I'm with Smiley. The price is one thing, but the waiting list? Pure marketing genius.
OTOH I put a bit of Baker's on my bow the other day - wow, did it play well!
And we had sunshine all afternoon.
as Tom Baker himself said, they have access to a finite number of trees so the pine resin they collect is not enough to satisfy the entire demand.
If they wanted more resin I guess they could collect more often than just twice a year, but the quality is not the same. To me this spells quality and respect for the customer.
If they wanted to satisfy the entire demand, they could outsource resin from other producers, drop the price a little and sell a million cakes every year. They don't do it to maintain the quality of their rosin. As such, there must be a priority list if they want to be fair to all prospective buyers.
Some very few people don't like it, but most who have used it prefer it to any other rosin on the market.

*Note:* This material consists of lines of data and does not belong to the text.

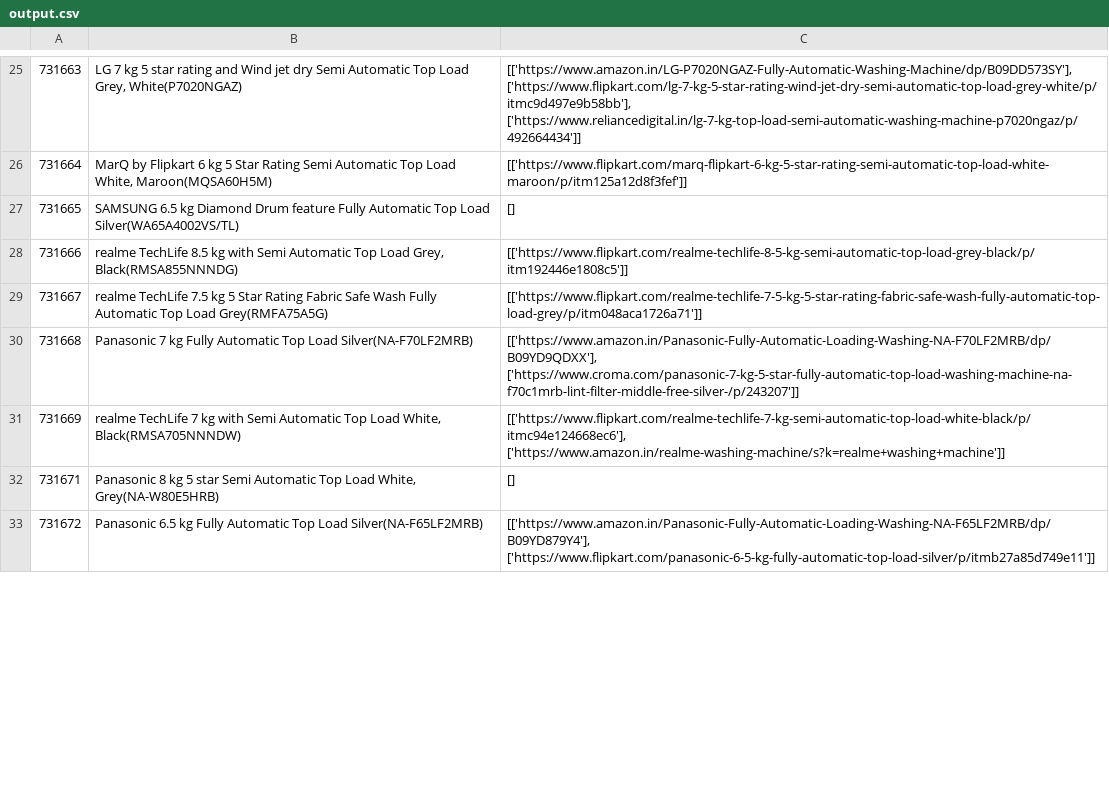
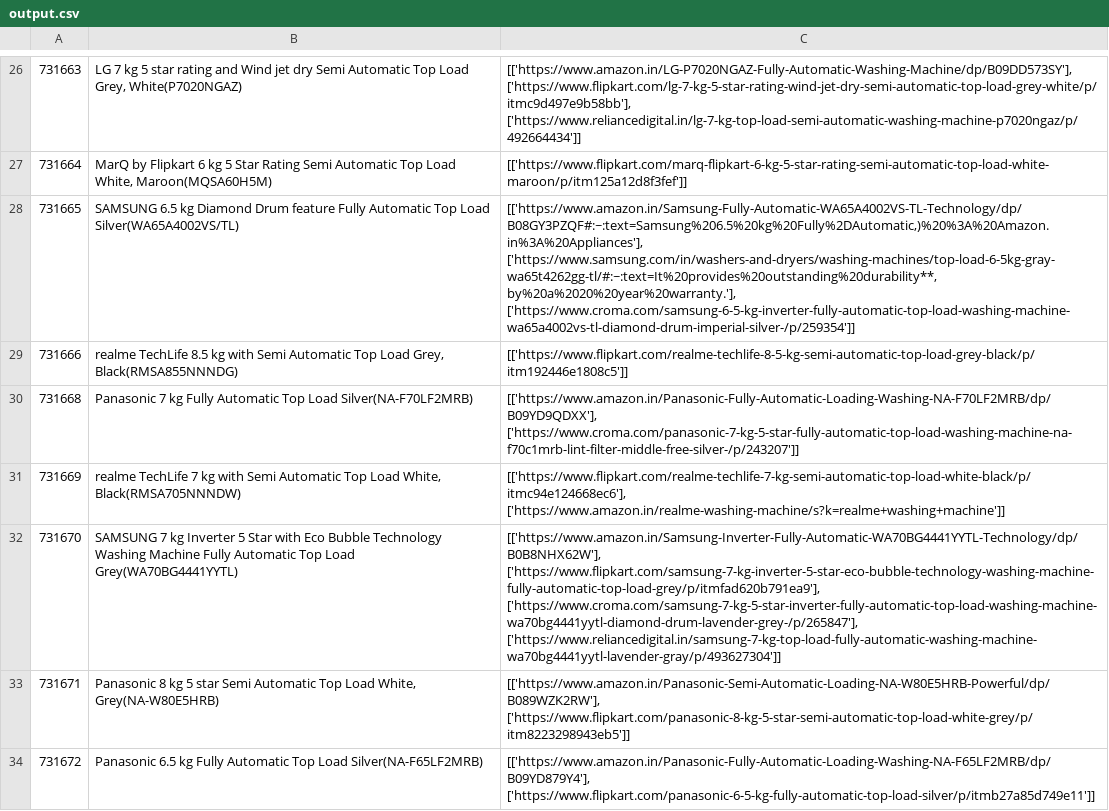
Before and after one commit to ShubhChaturvedi/Axe_technologies, a CSV file: output.csv, drawn as a sheet; only a part is shown, gaps mark what is left out; removed rows and columns are numbered as before the commit, all else as after; the diff covers the shown part only; the diff names each change by its address in the sheet, - before the commit and + after, or states it on an @@ line.

Commit message:
FIX: part number

```diff
--- a/output.csv
+++ b/output.csv
-C28: []
+C28: [['https://www.amazon.in/Samsung-Fully-Automatic-WA65A4002VS-TL-Technology/dp/B08GY3PZQF#:~:text=Samsung%206.5%20kg%20Fully%2DAutomatic,)%20%3A%20Amazon.in%3A%20Appliances'], ['https://www.samsung.com/in/washers-and-dryers/washing-machines/top-load-6-5kg-gray-wa65t4262gg-tl/#:~:text=It%20provides%20outstanding%20durability**,by%20a%2020%20year%20warranty.'], ['https://www.croma.com/samsung-6-5-kg-inverter-fully-automatic-top-load-washing-machine-wa65a4002vs-tl-diamond-drum-imperial-silver-/p/259354']]
-row 29: 731667 | realme TechLife 7.5 kg 5 Star Rating Fabric Safe Wash Fully Automatic Top Load Grey(RMFA75A5G) | [['https://www.flipkart.com/realme-techlife-7-5-kg-5-star-rating-fabric-safe-wash-fully-automatic-top-load-grey/p/itm048aca1726a71']]
+row 32: 731670 | SAMSUNG 7 kg Inverter 5 Star with Eco Bubble Technology Washing Machine Fully Automatic Top Load Grey(WA70BG4441YYTL) | [['https://www.amazon.in/Samsung-Inverter-Fully-Automatic-WA70BG4441YYTL-Technology/dp/B0B8NHX62W'], ['https://www.flipkart.com/samsung-7-kg-inverter-5-star-eco-bubble-technology-washing-machine-fully-automatic-top-load-grey/p/itmfad620b791ea9'], ['https://www.croma.com/samsung-7-kg-5-star-inverter-fully-automatic-top-load-washing-machine-wa70bg4441yytl-diamond-drum-lavender-grey-/p/265847'], ['https://www.reliancedigital.in/samsung-7-kg-top-load-fully-automatic-washing-machine-wa70bg4441yytl-lavender-gray/p/493627304']]
-C33: []
+C33: [['https://www.amazon.in/Panasonic-Semi-Automatic-Loading-NA-W80E5HRB-Powerful/dp/B089WZK2RW'], ['https://www.flipkart.com/panasonic-8-kg-5-star-semi-automatic-top-load-white-grey/p/itm8223298943eb5']]
```
Also changed, not shown: 5 added rows, 11 removed rows and 9 edited cells elsewhere in this file.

I don't think this is only just the power of suggestion thinking they get something special.
I'm don't believe there's a shortage of pine trees. It's a matter of having access to more of them in a larger area, the number of trained people out there to do the work, and the greater costs involved to process, produce, store, and transport the product. If a business doesn't want to expand, that's their choice...if they are happy with their product, their profits, and where they are in the market, there is no need to change. Growth for the sake of growth is not needed here. However, it does not correlate with a scarcity of the actual resources themselves.
There are many excellent rosins on the market, I'd suggest checking out Christos Sykiotis' Melos, which is also made fresh.
Also, one that performs surprisingly well despite the low cost is D'Addario's Kaplan Artcraft Light. I bought a few cakes for my K-12 students to use in orchestra class (since the cheap ones they get with their rentals are downright awful) and the improvement in performance is quite dramatic. :)
I think I'm going to put everyone on my waiting list for my next post here! ;-)
from the little I know, the Baker's rosin company is a family of musicians run business, with not absolute profit maximization on their agenda. Maybe the reason for not expanding is that they want to supervise themselves, every step of the making process, from the picking of the resin to the final pouring into the metal containers. As such they might not be interested in producing more cakes, but instead to serve the discriminating musician with a great quality rosin. This might be the reason they do not want to outsource pine resin. They don't sell to stores as they cannot guarantee freshness when it changes hands over the counter. This alone should be telling us something. If a rosin producer insist we get their rosin no more than 15 days old, then they do care about the quality of their product and what we get at the end of the day.
My Baker's is 3 years old and works just as well as when I bought it.
Is the 'freshness' perhaps something to do with its scent?
my last cake was 2 years old when I was invited to buy again and I have to also say that it did not deteriorate after the first year.
About the smell, I'm of the opinion that fresh rosin will smell of pine resin but if it smells of anything else I consider it suspect.
Bakers does work well. That is until your 12 year old drops it on the floor and it shatters into a gazillion pieces. Then you wish you had bought the $1 rosin which shatters just as well as Bakers. As for the playing characteristics, no discernable difference.
But I have to agree with Elise, when you use Bakers, it does make the sun shine brighter.
Since he put us on a waiting list, it seems that Raphael's next post will somehow seem more relevant -- waiting in anticipation. What will come first, my invitation to purchase Bakers or Raphael's next post. The suspense is killing me.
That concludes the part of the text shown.